Writer David Carr says the definition of austerity must be understood before discussion about alternatives can fully take place
IT’S okay to say you are anti-austerity, but we need comprehensive policy to back this up, and to develop the argument for an alternative. The first challenge is to understand what austerity is.
The way we are sold austerity is that it’s a simple matter of balancing the books. The economy is just like a household budget. Economics from oikonomia (oikonomia), ‘household management’. You can’t spend what you don’t have. That’s not ideology: it’s a basic fact.
It breaks down even at the household level. We buy a Transcard on tick because it will be cheaper in the long run. Plus it lets us go out and earn money. We invest in the capital costs of a new suit to allow us to get a better job. But let’s allow that the money in vs money out equation has validity.
The difficulty comes with competition. We operate a winner-takes-all system. Employers are obliged to keep costs down, keep wages low, outsource overseas.
How do we make money in the wider economy? The origin of wealth is people. We work for employers. They make their legitimate profits. They write off their payroll costs and pay us an amount that allows us to live.
The difficulty comes with competition. We operate a winner-takes-all system. Employers are obliged to keep costs down, keep wages low, outsource overseas. Put workers on contracts such that they are responsible for their survival outwith the hours they work. (Zero-hours contracts: treating humans as just-in-time inventory). And so on.
This is unsustainable in the longer term, and we all – businesses and employees – know it. So we have agreed a social contract to meet employees’ basic needs. This has not been done simply to be kind. Healthy, educated, secure people generate most wealth.
The controversial one is unemployment protection. Should people be paid well if they are not generating wealth?
Well, if people lose their jobs and are panicked through poverty into accepting a job below their skill level, then ‘human capital’ drains away from the economy.
Plus if people are prepared to take a risk and leave a crappy job, employers have to up their game: productivity and innovation improve.
Some nearby industrially successful social democracies understand this well. Not just the usual suspects – Germany, too (although of late, Germany has prevented other nations from competing with the same model).
From the 1970s, the UK economy went through an economic restructuring and moved rapidly away from the social contract. The business model was centred on the London-based finance industry.
We might observe that these underpinnings of wealth – health, education, security – are paid for through personal taxation. Some businesses seem less than keen on contributing – don’t they already pay the wages from which tax is taken?
But in the end – it’s win-win. Ish. The state looks after the people, This provides an infrastructure so that business shareholders can become wealthy. Employees are paid.
From the 1970s, the UK economy went through an economic restructuring and moved rapidly away from the social contract. The business model was centred on the London-based finance industry. The sums were – are – made to work by squandering oil revenue. De-industrialisation was a necessary evil, related to currency price.

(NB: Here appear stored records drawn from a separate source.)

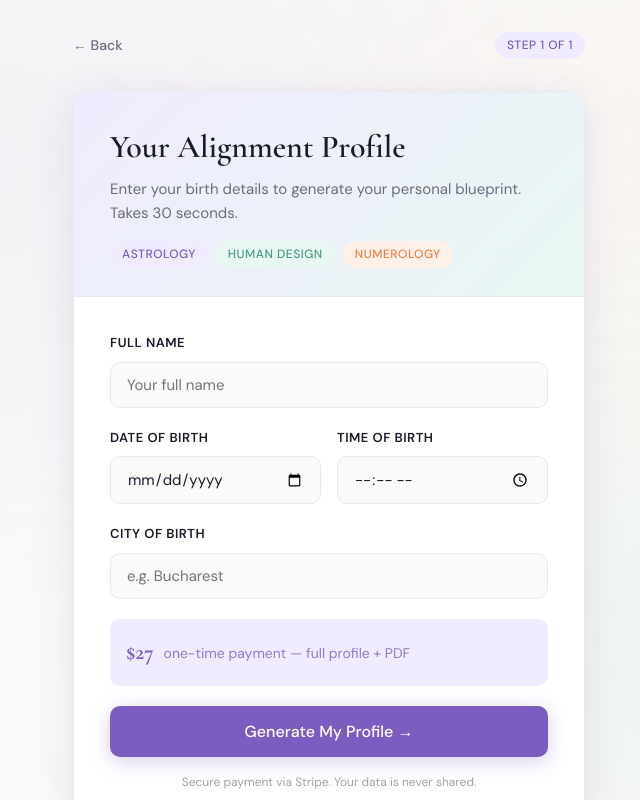
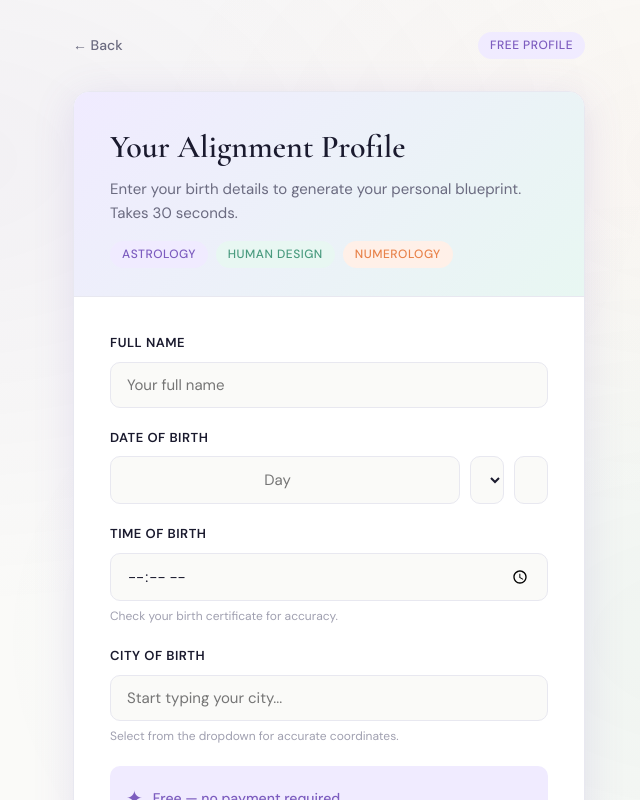
Before and after one commit to ciordasradu-droid/self-alignment-platform, a Next.js app: page /onboarding in a window 1280 px wide. Shown: the top 800 px of the page, without its empty margins (311-951 px from the left). Built offline with nearby package versions, Linux system fonts and the light colour scheme.

Commit message:
fix onboarding - city autocomplete, day/month/year date format, free pricing

```diff
--- a/app/onboarding/page.js
+++ b/app/onboarding/page.js
@@ -1,45 +1,101 @@
 'use client'
 
-import { useState } from 'react'
+import { useState, useEffect, useRef } from 'react'
+import { useRouter } from 'next/navigation'
 
 export default function Onboarding() {
+  const router = useRouter()
   const [loading, setLoading] = useState(false)
   const [formData, setFormData] = useState({
     full_name: '',
     date_of_birth: '',
     time_of_birth: '',
-    city: ''
+    city: '',
+    lat: '',
+    lng: ''
   })
 
-  const handleChange = (e) => {
-    setFormData({ ...formData, [e.target.name]: e.target.value })
+  const [day, setDay] = useState('')
+  const [month, setMonth] = useState('')
+  const [year, setYear] = useState('')
+  const [cityValue, setCityValue] = useState('')
+  const [citySuggestions, setCitySuggestions] = useState([])
+  const [showSuggestions, setShowSuggestions] = useState(false)
+  const debounceRef = useRef(null)
+
+  useEffect(() => {
+    if (day && month && year && year.length === 4) {
+      const paddedMonth = month.padStart(2, '0')
+      const paddedDay = day.padStart(2, '0')
+      setFormData(prev => ({ ...prev, date_of_birth: `${year}-${paddedMonth}-${paddedDay}` }))
+    }
+  }, [day, month, year])
+
+  const handleCityInput = (e) => {
+    const value = e.target.value
+    setCityValue(value)
+    setFormData(prev => ({ ...prev, city: '', lat: '', lng: '' }))
+
+    if (debounceRef.current) clearTimeout(debounceRef.current)
+
+    if (value.length < 2) {
+      setCitySuggestions([])
+      return
+    }
+
+    debounceRef.current = setTimeout(async () => {
+      try {
+        const res = await fetch(
+          `https://nominatim.openstreetmap.org/search?q=${encodeURIComponent(value)}&format=json&limit=5&featuretype=city`,
+          { headers: { 'Accept-Language': 'en' } }
+        )
+        const data = await res.json()
+        setCitySuggestions(data)
+        setShowSuggestions(true)
+      } catch (err) {
+        console.error('City search error:', err)
+      }
+    }, 400)
   }
 
-  const handleSubmit = async (e) => {
+  const handleCitySelect = (place) => {
+    const cityName = place.display_name
+    setCityValue(cityName)
+    setFormData(prev => ({
+      ...prev,
+      city: cityName,
+      lat: place.lat,
+      lng: place.lon
+    }))
+    setCitySuggestions([])
+    setShowSuggestions(false)
+  }
+
+  const handleSubmit = (e) => {
     e.preventDefault()
+
+    if (!day || !month || !year || year.length !== 4) {
+      alert('Please enter a valid date of birth.')
+      return
+    }
+    if (!formData.time_of_birth) {
+      alert('Please enter your time of birth.')
+      return
+    }
+    if (!formData.city) {
+      alert('Please select a city from the dropdown suggestions.')
+      return
+    }
+
     setLoading(true)
+    const encoded = encodeURIComponent(JSON.stringify(formData))
+    router.push(`/generating?data=${encoded}`)
+  }
 
-    try {
-      const response = await fetch('/api/checkout', {
-        method: 'POST',
-        headers: { 'Content-Type': 'application/json' },
-        body: JSON.stringify({ formData })
-      })
-
-      const data = await response.json()
-
-      if (data.url) {
-        window.location.href = data.url
-      } else {
-        throw new Error('No checkout URL returned')
-      }
-
-    } catch (err) {
-      console.error(err)
-      alert('Something went wrong. Please try again.')
-      setLoading(false)
-    }
-  }
+  const months = [
+    'January', 'February', 'March', 'April', 'May', 'June',
+    'July', 'August', 'September', 'October', 'November', 'December'
+  ]
 
   return (
     <>
@@ -48,7 +104,7 @@ export default function Onboarding() {
 
         <div style={s.header}>
           <a href="/" style={s.back}>← Back</a>
-          <span className="tag tag-purple">Step 1 of 1</span>
+          <span className="tag tag-purple">Free Profile</span>
         </div>
 
         <div style={s.card}>
@@ -66,66 +122,100 @@ export default function Onboarding() {
             </div>
           </div>
 
-          <form onSubmit={handleSubmit} style={s.form}>
+          <div style={s.form}>
 
             <div style={s.field}>
               <label style={s.label}>Full Name</label>
               <input
                 type="text"
-                name="full_name"
                 value={formData.full_name}
-                onChange={handleChange}
-                required
+                onChange={e => setFormData(prev => ({ ...prev, full_name: e.target.value }))}
                 placeholder="Your full name"
                 style={s.input}
               />
             </div>
 
-            <div style={s.row}>
-              <div style={s.field}>
-                <label style={s.label}>Date of Birth</label>
+            <div style={s.field}>
+              <label style={s.label}>Date of Birth</label>
+              <div style={s.dateRow}>
                 <input
-                  type="date"
-                  name="date_of_birth"
-                  value={formData.date_of_birth}
-                  onChange={handleChange}
-                  required
-                  style={s.input}
+                  type="number"
+                  placeholder="Day"
+                  value={day}
+                  onChange={e => setDay(e.target.value)}
+                  min="1"
+                  max="31"
+                  style={{...s.input, textAlign:'center'}}
                 />
-              </div>
-              <div style={s.field}>
-                <label style={s.label}>Time of Birth</label>
+                <select
+                  value={month}
+                  onChange={e => setMonth(e.target.value)}
+                  style={{...s.input, flex:2}}
+                >
+                  <option value="">Month</option>
+                  {months.map((m, i) => (
+                    <option key={i} value={String(i + 1)}>{m}</option>
+                  ))}
+                </select>
                 <input
-                  type="time"
-                  name="time_of_birth"
-                  value={formData.time_of_birth}
-                  onChange={handleChange}
-                  required
-                  style={s.input}
+                  type="number"
+                  placeholder="Year"
+                  value={year}
+                  onChange={e => setYear(e.target.value)}
+                  min="1900"
+                  max="2010"
+                  style={{...s.input, flex:1.5, textAlign:'center'}}
                 />
               </div>
             </div>
 
             <div style={s.field}>
+              <label style={s.label}>Time of Birth</label>
+              <input
+                type="time"
+                value={formData.time_of_birth}
+                onChange={e => setFormData(prev => ({ ...prev, time_of_birth: e.target.value }))}
+                style={s.input}
+              />
+              <p style={s.hint}>Check your birth certificate for accuracy.</p>
+            </div>
+
+            <div style={{...s.field, position:'relative'}}>
               <label style={s.label}>City of Birth</label>
               <input
                 type="text"
-                name="city"
-                value={formData.city}
-                onChange={handleChange}
-                required
-                placeholder="e.g. Bucharest"
+                value={cityValue}
+                onChange={handleCityInput}
+                onBlur={() => setTimeout(() => setShowSuggestions(false), 200)}
+                placeholder="Start typing your city..."
                 style={s.input}
+                autoComplete="off"
               />
+              <p style={s.hint}>Select from the dropdown for accurate coordinates.</p>
+
+              {showSuggestions && citySuggestions.length > 0 && (
+                <div style={s.suggestions}>
+                  {citySuggestions.map((place, i) => (
+                    <div
+                      key={i}
+                      onMouseDown={() => handleCitySelect(place)}
+                      style={s.suggestion}
+                    >
+                      <span style={s.suggestionIcon}>◦</span>
+                      <span style={s.suggestionText}>{place.display_name}</span>
+                    </div>
+                  ))}
+                </div>
+              )}
             </div>
 
-            <div style={s.priceNote}>
-              <span style={s.priceAmount}>$27</span>
-              <span style={s.priceLabel}>one-time payment — full profile + PDF</span>
+            <div style={s.freeNote}>
+              <span style={s.freeIcon}>✦</span>
+              <span style={s.freeLabel}>Free — no payment required</span>
             </div>
 
             <button
-              type="submit"
+              onClick={handleSubmit}
               disabled={loading}
               style={{
                 ...s.btn,
@@ -133,14 +223,14 @@ export default function Onboarding() {
                 cursor: loading ? 'not-allowed' : 'pointer'
               }}
             >
-              {loading ? 'Redirecting to payment...' : 'Generate My Profile →'}
+              {loading ? 'Generating...' : 'Generate My Profile →'}
             </button>
 
             <p style={s.disclaimer}>
-              Secure payment via Stripe. Your data is never shared.
+              Your data is used only to generate your profile. Never shared.
             </p>
 
-          </form>
+          </div>
         </div>
       </main>
     </>
@@ -153,17 +243,22 @@ const s = {
   back: { fontSize:'14px', color:'var(--text-muted)', fontWeight:'500' },
   card: { background:'var(--surface)', borderRadius:'var(--radius)', border:'1px solid var(--border)', boxShadow:'var(--shadow-lg)', overflow:'hidden' },
   cardHeader: { padding:'36px 36px 28px', borderBottom:'1px solid var(--border)', background:'linear-gradient(135deg, var(--purple-light) 0%, var(--green-light) 100%)' },
-  title: { fontSize:'32px', fontWeight:'600', color:'var(--text)', marginBottom:'10px' },
+  title: { fontSize:'32px', fontWeight:'600', color:'var(--text)', marginBottom:'10px', fontFamily:'Cormorant Garamond, serif' },
   subtitle: { fontSize:'15px', color:'var(--text-muted)', lineHeight:'1.6', marginBottom:'16px' },
   tags: { display:'flex', gap:'8px', flexWrap:'wrap' },
   form: { padding:'36px' },
-  field: { marginBottom:'20px', flex:1 },
-  row: { display:'flex', gap:'16px', marginBottom:'0' },
+  field: { marginBottom:'20px' },
+  dateRow: { display:'flex', gap:'10px' },
   label: { display:'block', fontSize:'13px', fontWeight:'600', color:'var(--text)', marginBottom:'8px', textTransform:'uppercase', letterSpacing:'0.5px' },
-  input: { width:'100%', padding:'12px 16px', border:'1.5px solid var(--border)', borderRadius:'10px', fontSize:'15px', color:'var(--text)', background:'var(--bg)', outline:'none', transition:'border-color 0.2s' },
-  priceNote: { display:'flex', alignItems:'center', gap:'10px', padding:'16px', background:'var(--purple-light)', borderRadius:'10px', marginBottom:'20px' },
-  priceAmount: { fontSize:'22px', fontWeight:'700', color:'var(--purple)', fontFamily:'Cormorant Garamond, serif' },
-  priceLabel: { fontSize:'14px', color:'var(--purple)', opacity:'0.8' },
+  input: { width:'100%', padding:'12px 16px', border:'1.5px solid var(--border)', borderRadius:'10px', fontSize:'15px', color:'var(--text)', background:'var(--bg)', outline:'none', boxSizing:'border-box' },
+  hint: { fontSize:'12px', color:'var(--text-light)', marginTop:'6px' },
+  suggestions: { position:'absolute', top:'100%', left:0, right:0, background:'var(--surface)', border:'1.5px solid var(--border)', borderRadius:'10px', boxShadow:'var(--shadow-lg)', zIndex:100, maxHeight:'200px', overflowY:'auto' },
+  suggestion: { display:'flex', alignItems:'flex-start', gap:'10px', padding:'12px 16px', cursor:'pointer', borderBottom:'1px solid var(--border)', transition:'background 0.15s' },
+  suggestionIcon: { color:'var(--purple)', flexShrink:0, marginTop:'2px' },
+  suggestionText: { fontSize:'13px', color:'var(--text)', lineHeight:'1.5' },
+  freeNote: { display:'flex', alignItems:'center', gap:'10px', padding:'16px', background:'var(--purple-light)', borderRadius:'10px', marginBottom:'20px' },
+  freeIcon: { fontSize:'20px', color:'var(--purple)' },
+  freeLabel: { fontSize:'14px', color:'var(--purple)', fontWeight:'500' },
   btn: { width:'100%', padding:'15px', color:'#fff', border:'none', borderRadius:'10px', fontSize:'16px', fontWeight:'500', boxShadow:'0 4px 20px rgba(124,92,191,0.3)' },
   disclaimer: { textAlign:'center', fontSize:'12px', color:'var(--text-light)', marginTop:'16px' }
 }
```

The finance-centric model requires a relative handful of people to operate it and its peripheries, reasonably well paid, a few – but by no means all – hugely. They are attended to by long-tail, low-paid service sector, often immigrant labour. All this exists to send wealth first southwards, then upwards.
So inherently, the UK business model has little need for an industrious social democratic infrastructure. And in south-east England, where the canny Tony Blair understood that elections are won and lost, folk don’t vote for one. Why would they?
But there came a problem. US banks sold folk mortgages they couldn’t afford and did some prestidigitation to pretend that nobody owed anyone any actual, real money. This had knock-on effects throughout the financial market.
The way it played out in the UK is that we were in serious danger of losing our AAA credit rating. This would mean that we wouldn’t be able to back up our finance industry.
Bonds investors needed reassurance that we could balance the books. We couldn’t generate more income – how? – from whom? – so the solution was to be seen to squeeze the poor until their pips squeaked. Although for all the impact on the problem, the cuts are penny-ante stuff.
We’re told that books must balance. Our TVs are telling us that people needing help are scum.
So – austerity: suicide economics.
Austerity is a bitter, physical battle for those it directly affects. There is also a battle of the mind to be won. We’re told that books must balance. Our TVs are telling us that people needing help are scum.
While resisting this received wisdom we must also re-frame our understanding of how basic economics actually works. The alleged drains on resources that some would have us cut are the very foundation of our prosperity.
To take just one, small example, I urge you to Google ‘The Heckman Equation’. In brute, business terms, pouring money into early years education in deprived areas has a staggering return on investment. It’s Nobel Prize stuff. Literally.
Don’t let the austerity ignorami patronise us with their superior knowledge of economics. They know nothing. Let’s not get economics backwards.
Picture courtesy of 401(K) 2012